When computer programmer Thomas Anderson arrives late to his job at Metacortex, his boss, Mr Rhineheart, gives him a thorough telling off and threatens to fire him if he is not at his desk on time “from this day forth”. Is this draconian approach the right way to manage lateness among employees, or would Rhineheart have handled the situation differently had HR been involved?
Treating workers like naughty children is an uncomfortable power play, echoing being sent to the headteacher, and this ‘master and servant’ relationship isn’t really reflective of the modern workplace, says Kim Bradford, managing director of Sphere HR and Sphere Data Protection. “Refusing a seat to an employee for a meeting – as Rhineheart also does to Anderson in the film – is an unpleasant intimidation tactic, as are threats to one’s job, making assumptions and a patronising approach,” she adds.
Failing to look for a cause of poor conduct or performance could also breach an employer’s duty of care, warns Bradford, and may leave them “wide open” to harassment, bullying or discrimination complaints, which can all add up to unfair or constructive dismissal.

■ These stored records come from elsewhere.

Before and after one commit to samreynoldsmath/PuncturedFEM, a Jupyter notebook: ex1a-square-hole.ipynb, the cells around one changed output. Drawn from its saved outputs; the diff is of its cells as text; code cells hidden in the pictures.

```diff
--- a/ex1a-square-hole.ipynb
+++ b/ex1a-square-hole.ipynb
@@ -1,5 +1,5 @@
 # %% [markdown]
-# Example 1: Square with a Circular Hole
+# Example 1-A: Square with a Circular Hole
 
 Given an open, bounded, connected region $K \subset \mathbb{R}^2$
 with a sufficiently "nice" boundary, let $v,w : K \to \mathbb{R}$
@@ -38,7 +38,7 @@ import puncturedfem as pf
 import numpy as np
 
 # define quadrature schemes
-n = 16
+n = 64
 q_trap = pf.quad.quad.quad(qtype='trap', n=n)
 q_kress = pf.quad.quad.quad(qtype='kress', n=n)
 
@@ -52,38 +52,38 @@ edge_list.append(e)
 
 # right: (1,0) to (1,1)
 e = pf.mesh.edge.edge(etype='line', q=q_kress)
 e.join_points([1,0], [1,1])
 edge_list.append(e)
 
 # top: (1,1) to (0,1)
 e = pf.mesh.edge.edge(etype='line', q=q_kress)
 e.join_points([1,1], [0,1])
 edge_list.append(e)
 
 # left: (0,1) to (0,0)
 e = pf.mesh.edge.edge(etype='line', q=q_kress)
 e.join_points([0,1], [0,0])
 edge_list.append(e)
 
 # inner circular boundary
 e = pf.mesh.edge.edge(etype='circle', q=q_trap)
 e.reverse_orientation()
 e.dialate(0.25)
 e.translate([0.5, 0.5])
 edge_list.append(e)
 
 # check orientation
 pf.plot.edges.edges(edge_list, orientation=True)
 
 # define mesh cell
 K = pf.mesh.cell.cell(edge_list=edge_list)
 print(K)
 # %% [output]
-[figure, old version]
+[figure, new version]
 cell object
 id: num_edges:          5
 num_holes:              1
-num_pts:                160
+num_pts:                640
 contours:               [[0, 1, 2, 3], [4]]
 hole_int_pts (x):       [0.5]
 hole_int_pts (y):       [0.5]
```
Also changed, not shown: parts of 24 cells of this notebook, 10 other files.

But formal disciplinary meetings and threats of termination have a number of protocols and rights to be observed under UK law, she highlights: “A meeting or discussion invitation, accompanied by a statement of any alleged wrongdoing and any evidence being relied upon, are required as a minimum – as is advance notice of such meetings and the right to be accompanied by a work colleague or trade union representative.”